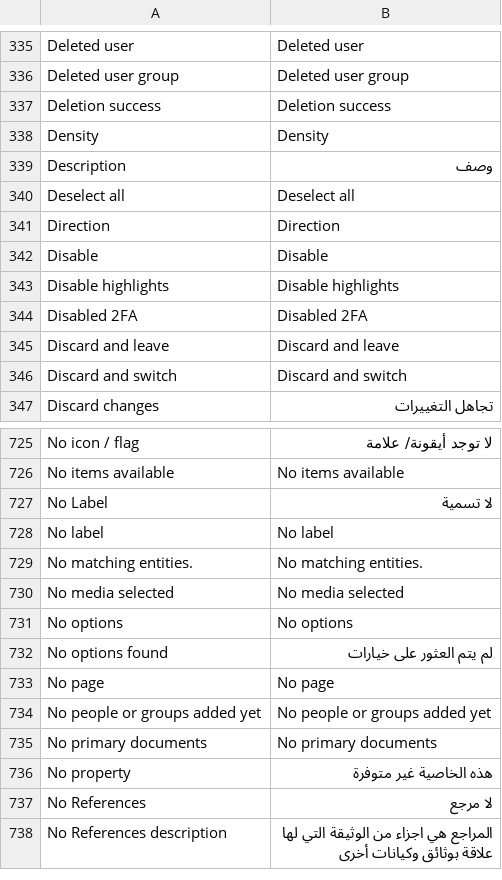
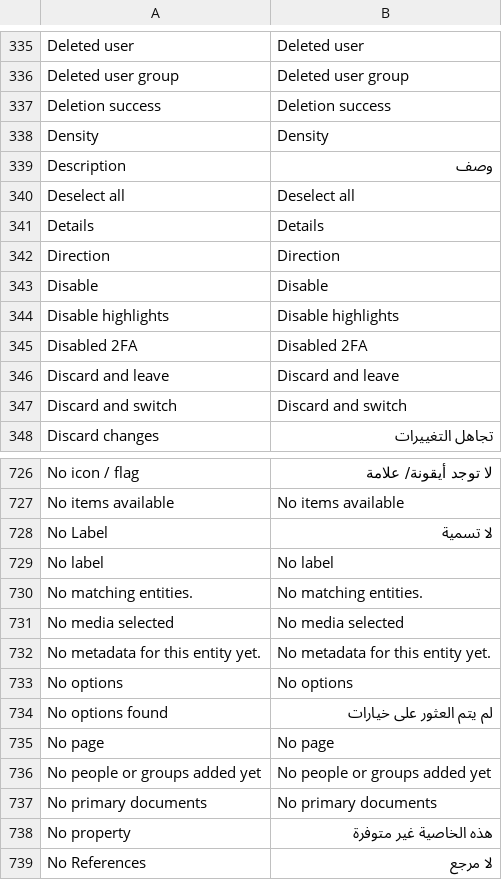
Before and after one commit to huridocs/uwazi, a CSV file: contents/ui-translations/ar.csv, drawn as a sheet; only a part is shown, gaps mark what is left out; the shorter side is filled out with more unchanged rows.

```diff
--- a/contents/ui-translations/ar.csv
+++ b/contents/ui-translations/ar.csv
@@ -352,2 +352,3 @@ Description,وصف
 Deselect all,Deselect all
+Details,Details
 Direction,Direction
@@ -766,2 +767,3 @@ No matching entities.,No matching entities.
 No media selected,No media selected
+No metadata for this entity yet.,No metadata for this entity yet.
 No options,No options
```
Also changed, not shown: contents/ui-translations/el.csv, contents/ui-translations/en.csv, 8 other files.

▬▬▬▬▬▬

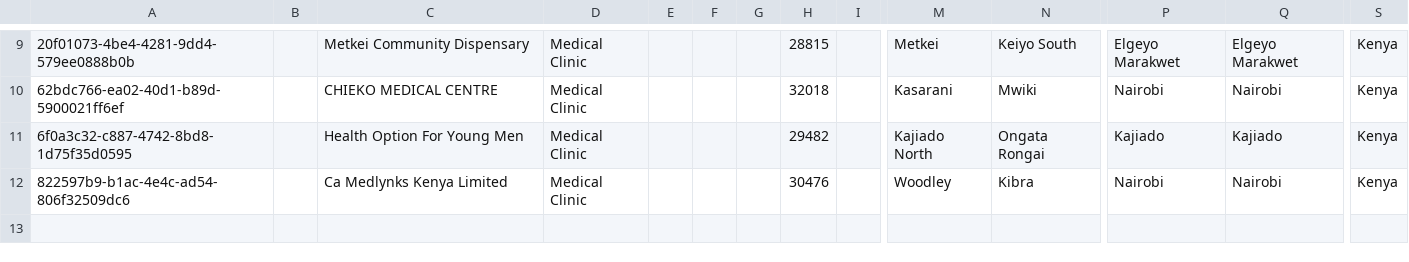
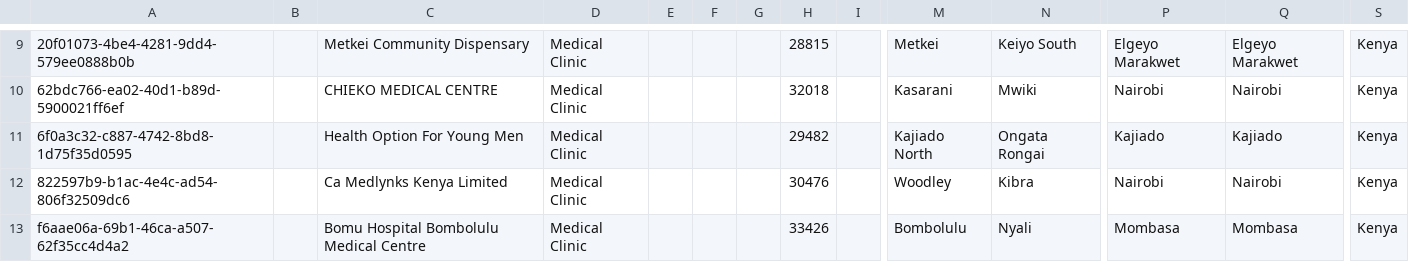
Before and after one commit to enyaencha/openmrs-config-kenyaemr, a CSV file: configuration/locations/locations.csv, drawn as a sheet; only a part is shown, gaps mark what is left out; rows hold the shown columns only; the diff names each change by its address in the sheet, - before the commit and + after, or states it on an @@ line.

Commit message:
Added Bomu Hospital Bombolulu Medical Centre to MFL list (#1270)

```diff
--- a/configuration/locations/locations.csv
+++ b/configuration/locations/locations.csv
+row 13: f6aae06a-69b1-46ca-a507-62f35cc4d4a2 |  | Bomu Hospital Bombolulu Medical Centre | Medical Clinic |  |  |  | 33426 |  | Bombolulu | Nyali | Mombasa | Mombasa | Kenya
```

▬▬▬▬▬▬

EXERCISE
Copy only this part of the entries above: the line with "Before and after one commit to huridocs/uwazi, a", the line with "Also changed, not", and the lines between, all exactly as written.

WORKED SOLUTION
Before and after one commit to huridocs/uwazi, a CSV file: contents/ui-translations/ar.csv, drawn as a sheet; only a part is shown, gaps mark what is left out; the shorter side is filled out with more unchanged rows.

```diff
--- a/contents/ui-translations/ar.csv
+++ b/contents/ui-translations/ar.csv
@@ -352,2 +352,3 @@ Description,وصف
 Deselect all,Deselect all
+Details,Details
 Direction,Direction
@@ -766,2 +767,3 @@ No matching entities.,No matching entities.
 No media selected,No media selected
+No metadata for this entity yet.,No metadata for this entity yet.
 No options,No options
```
Also changed, not shown: contents/ui-translations/el.csv, contents/ui-translations/en.csv, 8 other files.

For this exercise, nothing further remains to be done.